Says well-known fashion designer Misbah Mitha, who resides in the Garden View building adjoining this building which does not have a nameplate, “this is the abysmal condition for years now. The rat menace has been increasing through the years. Years ago, my father, Arshad Merchant who lived in this house passed away from leptospirosis.”
What is worrisome is that the dump present for years now, is simply growing in height. It also looks in danger of collapse and there is a danger of people getting seriously injured if any portion of that building suddenly breaks away and falls on people who are walking through the narrow lanes.
Tej Kiran resident Deepak Agrawal who has lived in the vicinity for 45 years says, “The mosquito menace has assumed alarming proportions.

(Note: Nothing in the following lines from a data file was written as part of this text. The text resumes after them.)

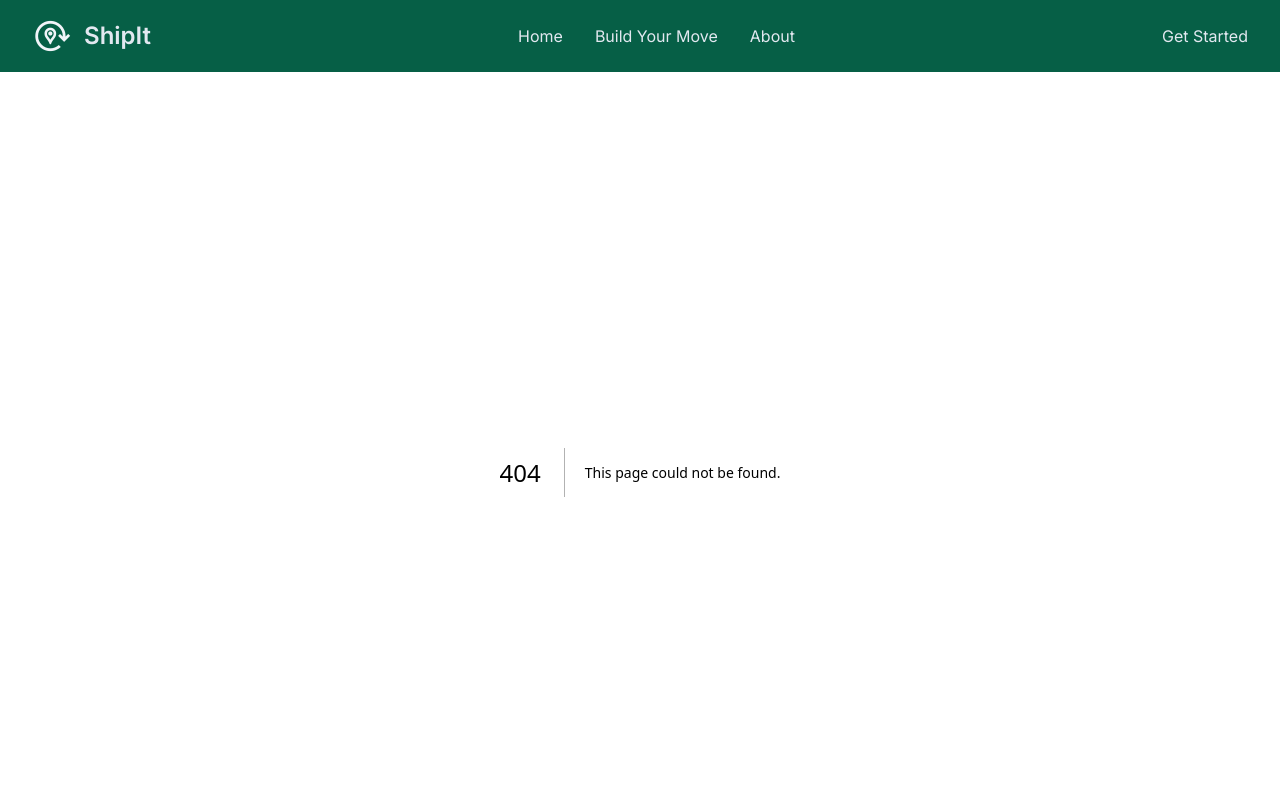
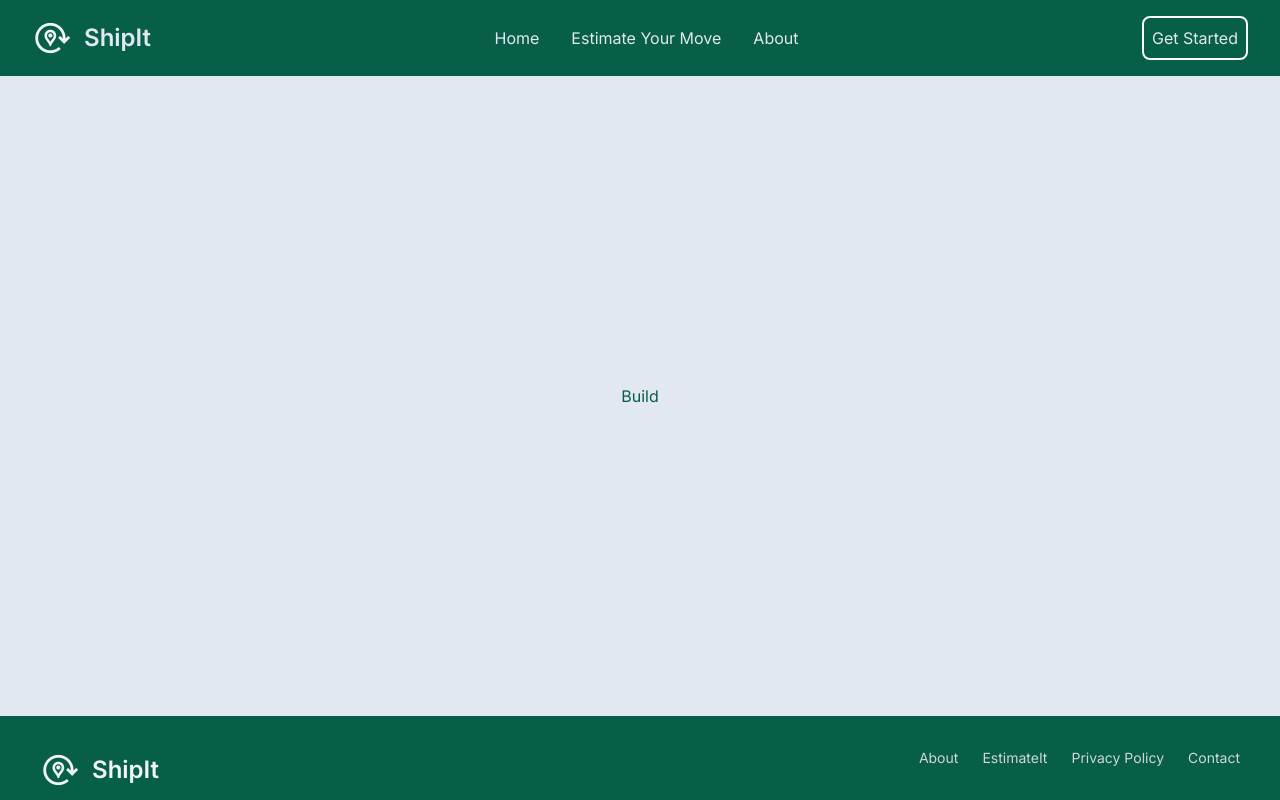
Before and after one commit to tbrown034/moving-cost-estimator, a Next.js app: page /estimator in a window 1280 px wide. Before the commit this address had no page. Shown: the top 800 px of the page. Built offline with nearby package versions, Linux system fonts and the light colour scheme.

Commit message:
better ui, hover effects to links, added framer motion and applied it successfully to the logo on the homepage and I added pages and routing to about and estimator pages

```diff
--- /dev/null
+++ b/app/about/page.jsx
@@ -0,0 +1,9 @@
+export default function page() {
+  return (
+    <>
+      <section className="flex flex-col items-center justify-around px-10 py-10 min-h-80vh bg-slate-200 text-emerald-800">
+        <h1>h1</h1>
+      </section>
+    </>
+  );
+}
--- /dev/null
+++ b/app/estimator/InputForm.jsx
@@ -0,0 +1,9 @@
+export default function InputForm() {
+  return (
+    <>
+      <section className="flex flex-col items-center justify-around px-10 py-10 min-h-80vh bg-slate-200 text-emerald-800">
+        <h1>About</h1>
+      </section>
+    </>
+  );
+}
--- /dev/null
+++ b/app/estimator/page.jsx
@@ -0,0 +1,9 @@
+export default function page() {
+  return (
+    <>
+      <section className="flex flex-col items-center justify-around px-10 py-10 min-h-80vh bg-slate-200 text-emerald-800">
+        <h1>Build</h1>
+      </section>
+    </>
+  );
+}
--- a/app/home/Footer.jsx
+++ b/app/home/Footer.jsx
@@ -5,17 +5,14 @@ export default function Footer() {
       <footer className=" text-slate-100 bg-emerald-800">
         <div className="w-full max-w-screen-xl p-10 mx-auto md:py-8">
           <div className="sm:flex sm:items-center sm:justify-between">
-            <Link
-              href="/"
-              className="flex items-center mb-4 hover:text-gray-900 sm:mb-0 "
-            >
+            <Link href="/" className="flex items-center mb-4 sm:mb-0 ">
               <span
                 className="material-symbols-outlined text-slate-100 "
                 style={{ fontSize: "40px" }}
               >
                 move
               </span>
-              <span className="self-center pl-3 text-2xl font-semibold whitespace-nowrap ">
+              <span className="self-center pl-3 text-2xl font-semibold whitespace-nowrap hover:underline hover:underline-offset-8 ">
                 ShipIt
               </span>
             </Link>
@@ -33,7 +30,7 @@ export default function Footer() {
                   href="/about"
                   className="mr-4 text-gray-300 hover:text-white md:mr-6"
                 >
-                  Privacy Policy
+                  EstimateIt
                 </Link>
               </li>
               <li>
@@ -41,7 +38,7 @@ export default function Footer() {
                   href="/about"
                   className="mr-4 text-gray-300 hover:text-white md:mr-6 "
                 >
-                  Licensing
+                  Privacy Policy
                 </Link>
               </li>
               <li>
--- a/app/home/Header.jsx
+++ b/app/home/Header.jsx
@@ -8,32 +8,37 @@ export default function Header() {
     <nav>
       <section className="flex items-center justify-between px-8 py-4 bg-emerald-800 text-slate-200">
         <div>
-          <Link href="/" className="flex hover:text-gray-900 ">
+          <Link href="/" className="flex ">
             <span
               className="material-symbols-outlined text-slate-100 "
               style={{ fontSize: "40px" }}
             >
               move
             </span>
-            <span className="self-center pl-3 text-2xl font-semibold whitespace-nowrap ">
+            <span className="self-center pl-3 text-2xl font-semibold whitespace-nowrap hover:underline hover:underline-offset-8">
               ShipIt
             </span>
           </Link>
         </div>
 
-        {/* New div added here */}
         <div className="justify-center flex-1 hidden gap-8 sm:flex">
-          <Link href="/">Home</Link>
-          <Link href="/build">Build Your Move</Link>
-          <Link href="/about">About</Link>
+          <Link className="hover:underline" href="/">
+            Home
+          </Link>
+          <Link className="hover:underline" href="/build">
+            Estimate Your Move
+          </Link>
+          <Link className="hover:underline" href="/about">
+            About
+          </Link>
         </div>
 
-        {/* 'Get Started' link - only visible on sm screens and larger */}
-        <Link className="hidden sm:block" href="/">
+        <Link
+          className="hidden p-2 border-2 rounded-lg sm:block border-slate-50 hover:bg-slate-100 hover:text-emerald-800"
+          href="/"
+        >
           Get Started
         </Link>
-
-        {/* Class modified here */}
         <Menu as="div" className="relative inline-block text-left sm:hidden">
           <Menu.Button
             className="material-symbols-outlined text-slate-100 "
--- a/app/home/Hero.jsx
+++ b/app/home/Hero.jsx
@@ -1,4 +1,6 @@
+"use client";
 import Link from "next/link";
+import { motion } from "framer-motion";
 
 export default function Hero() {
   return (
@@ -17,12 +19,19 @@ export default function Hero() {
             ship<span className=" text-emerald-600">It</span>
           </h1>
           <div className="flex justify-center p-4">
-            <span
+            <motion.span
               className="text-6xl material-symbols-outlined text-emerald-800"
               style={{ fontSize: "80px" }}
+              whileHover={{ rotate: 360 }}
+              whileTap={{
+                scale: 0.8,
+                rotate: -90,
+                borderRadius: "100%",
+              }}
+              transition={{ duration: 1 }}
             >
               move
-            </span>
+            </motion.span>
           </div>
           <p className="text-2xl leading-8 sm:px-28">
             Moving is stressful enough. But we'll help carry that load now with
@@ -33,13 +42,13 @@ export default function Hero() {
           <div className="flex items-center justify-center mt-10 gap-x-6">
             <Link
               href="#"
-              className="rounded-md bg-emerald-800 px-3.5 py-2.5 text-sm font-semibold text-white shadow-sm hover:bg-slate-800 hover:text-emerald-600 "
+              className="rounded-md bg-emerald-800 px-3.5 py-2.5 text-sm font-semibold text-white shadow-sm hover:bg-emerald-600 hover:text-white focus:outline-none focus:ring-2 focus:ring-offset-2 focus:ring-emerald-600"
             >
               Get started
             </Link>
             <Link
               href="#"
-              className="rounded-md text-emerald-800 px-3.5 py-2.5 text-sm font-semibold bg-white shadow-sm hover:bg-slate-800 hover:text-emerald-600 focus-visible:outline focus-visible:outline-2 focus-visible:outline-offset-2 focus-visible:outline-emerald-80000"
+              className="rounded-md text-emerald-800 px-3.5 py-2.5 text-sm font-semibold bg-white shadow-sm hover:bg-emerald-600 hover:text-white focus:outline-none focus:ring-2 focus:ring-offset-2 focus:ring-emerald-600"
             >
               Learn More
             </Link>
--- /dev/null
+++ b/app/results/page.jsx
@@ -0,0 +1,9 @@
+export default function page() {
+  return (
+    <>
+      <section className="flex flex-col items-center justify-around px-10 py-10 min-h-80vh bg-slate-200 text-emerald-800">
+        <h1>About</h1>
+      </section>
+    </>
+  );
+}
--- a/package.json
+++ b/package.json
@@ -13,6 +13,7 @@
     "@heroicons/react": "^2.0.18",
     "autoprefixer": "10.4.14",
     "eslint": "8.41.0",
+    "framer-motion": "^10.12.16",
     "next": "13.4.3",
     "postcss": "8.4.23",
     "preline": "^1.8.0",
```
Also changed, not shown: 1 other file (tests, documents, lock files or other folders).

We never had a mosquito problem here, but it is growing now. We have also been spotting snakes in our area very often.
People might argue that snakes may be coming in from the Malabar Hill side which has trees and grass but look at this dump an entire colony of snakes can hide there and nobody would know.”
Agrawal claimed that they had complained to the BMC, “Once it was cleaned but that was on the periphery, the inside still had rubbish. More than just being cleaned, this structure needs a fence running around it so that people cannot go in or fling debris from the outside.”
Resident H Kapadia, who has been living in the area for nearly five decades and who stays just a building away from the crumbling building claims that, “the rat invasion is definitely because of this dump. I have a car rental agency here and my cars are constantly on the move.
But, residents’ cars who are parked for a while here, have wires eaten up by rats.” Like the others, Kapadia says the snake problem too is becoming acute. “Just a couple of days ago we had a snake in my building. I had to call a snake catcher from a residential colony not too far away. Now, he has warned the tenant that the mother of the snake will be on the prowl, so we have to be careful.”
When told that snakes could be coming in from the back portion of Malabar Hill just adjacent to the area, residents agree that it could be possible but add that snakes could be hiding in the rubbish dump too. “So high is the rubbish piled that we do not know what is inside.
Meanwhile, this empty structure which nobody seems to know about, there is a buzz that it belongs to a political party, has become a convenient dustbin for those who want to get rid of rubbish. People are at their wits end about how to tackle this.
“The monsoon is going to compound problems. Are we supposed to not breathe at all when we pass this dump? Hold our noses? Or, simply accept rats as part of the package of living here?” they ask in frustration and anger.
What the BMC says
Assistant Municipal Commissioner P R Masurkar in charge of the ‘D’ ward, which covers Babulnath area, says that he is unaware of the problem and will have to speak to the concerned department with reference to this.
What is Leptospirosis?
Leptospirosis is caused by infection with bacteria of the genus Leptospira and affects humans as well as other animals. Leptospirosis is among the world’s most common diseases that transmits from animals to people (zoonosis). The infection is commonly transmitted to humans by allowing water that has been contaminated by animal urine to come in contact with unhealed breaks in the skin, the eyes, or with the mucous membranes.
Babulnath, one of Mumbai’s most affluent areas, leading up to tony Walkeshwar and Malabar Hill has one of the highest priced real estate in the city. The area is a mix of the old and new with the Babulnath Mandir being the landmark of the place.
Here small two and three-storeyed structures with their old world charm rub noses with skyscrapers. There are a majority of Gujarati residents, but there is a substantial Parsi presence here too. The Khareghat Parsi Colony is part of Babulnath.